Proposition #67 on Coloradans ballot this November asks to define “unborn children” as “persons.” This bill was popularized because of Brady, an unborn child killed when a drunk driver struck his mom.

But proposition #67 has much further reaching effects than punishing drunk drivers. Under proposition #67, a woman who uses birth control like the IUD, which some people think could sometimes stop implantation, is a murderer. Infertile couples who pursue in-vitro fertilization, a process that often discards some fertilized eggs, would also become murderers.

I’m pro-life and I do believe unborn babies are people. But protecting unborn babies isn’t always simple.

Two years ago my son was born and went straight to NICU for a brain infection that should have killed him. If I had avoided swimming pools, would my baby have been born healthy instead of infected?
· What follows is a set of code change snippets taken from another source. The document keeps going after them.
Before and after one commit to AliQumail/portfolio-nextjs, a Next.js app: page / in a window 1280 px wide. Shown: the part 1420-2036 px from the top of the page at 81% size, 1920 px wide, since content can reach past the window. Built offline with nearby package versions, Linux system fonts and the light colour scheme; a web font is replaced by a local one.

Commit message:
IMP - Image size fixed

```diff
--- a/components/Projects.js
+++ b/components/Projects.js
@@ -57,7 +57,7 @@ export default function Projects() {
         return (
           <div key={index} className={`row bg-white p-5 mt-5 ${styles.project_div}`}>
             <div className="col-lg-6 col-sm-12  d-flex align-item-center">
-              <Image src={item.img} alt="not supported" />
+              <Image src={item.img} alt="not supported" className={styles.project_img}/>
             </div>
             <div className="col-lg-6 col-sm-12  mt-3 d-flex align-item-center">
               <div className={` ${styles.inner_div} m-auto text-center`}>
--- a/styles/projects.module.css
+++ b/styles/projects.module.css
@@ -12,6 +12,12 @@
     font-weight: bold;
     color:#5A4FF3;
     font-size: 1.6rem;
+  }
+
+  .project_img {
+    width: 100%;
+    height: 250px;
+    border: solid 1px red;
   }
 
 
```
I don’t know.

If little “Joe-Joe” had died, should I have been charged with murder for using the swimming pool?

Today in Colorado, if you don’t feed your infant, you will be charged with murder when she dies. That’s fair. But what if a pregnant woman runs a 5k and then miscarries? A human being died, but should the mom be charged with murder?

When a woman breastfeeds, her uterus’s lining often becomes too thin to support a pregnancy. Thus, if a woman has unprotected sex while she is breastfeeding, her egg will likely get fertilized, but not implant. Each month, a fertilized egg will die. Should we prosecute the breastfeeding mom for murder?

I’ve heard proposition #67 proponents argue that a baby who dies in a miscarriage or because of breastfeeding is different because those pregnancies ended naturally.

Why is natural death better? If you purposefully expose your newborn boy to whooping cough, he’ll die naturally. But he’ll still die.

Three thousand years ago, King David said of God, “You knit me together in my mother’s womb” (Ps 139:13). I believe life begins at conception and I don’t want a baby girl killed at 19 weeks in-utero because she’s inconvenient or not the “right” gender. But I can’t possibly save every fertilized egg. Modern medicine is simply not that good.

Recently the Denver Post endorsed Cory Gardner for U.S. Senate. They said even though they agreed with many of the views of Gardner’s opponent, they weren’t going to endorse someone who ran such a ridiculous campaign he got nicknamed “Mark Uterus,” the current nickname for opponent Mark Udall.

Similarly, I share many pro-life views with the authors of amendment #67. But I’m not going to vote for such a badly written bill that will create more ludicrously sticky court cases than Obamacare. Bring Coloradans a pro-life bill that does something real. (Perhaps a bill banning abortions after 16 weeks, so one can’t find out gender first, and then choose to abort because one wanted a boy.) I’d be happy to vote for that.

Until then, I’m voting no on proposition #67.

featured image – Pietro Izzo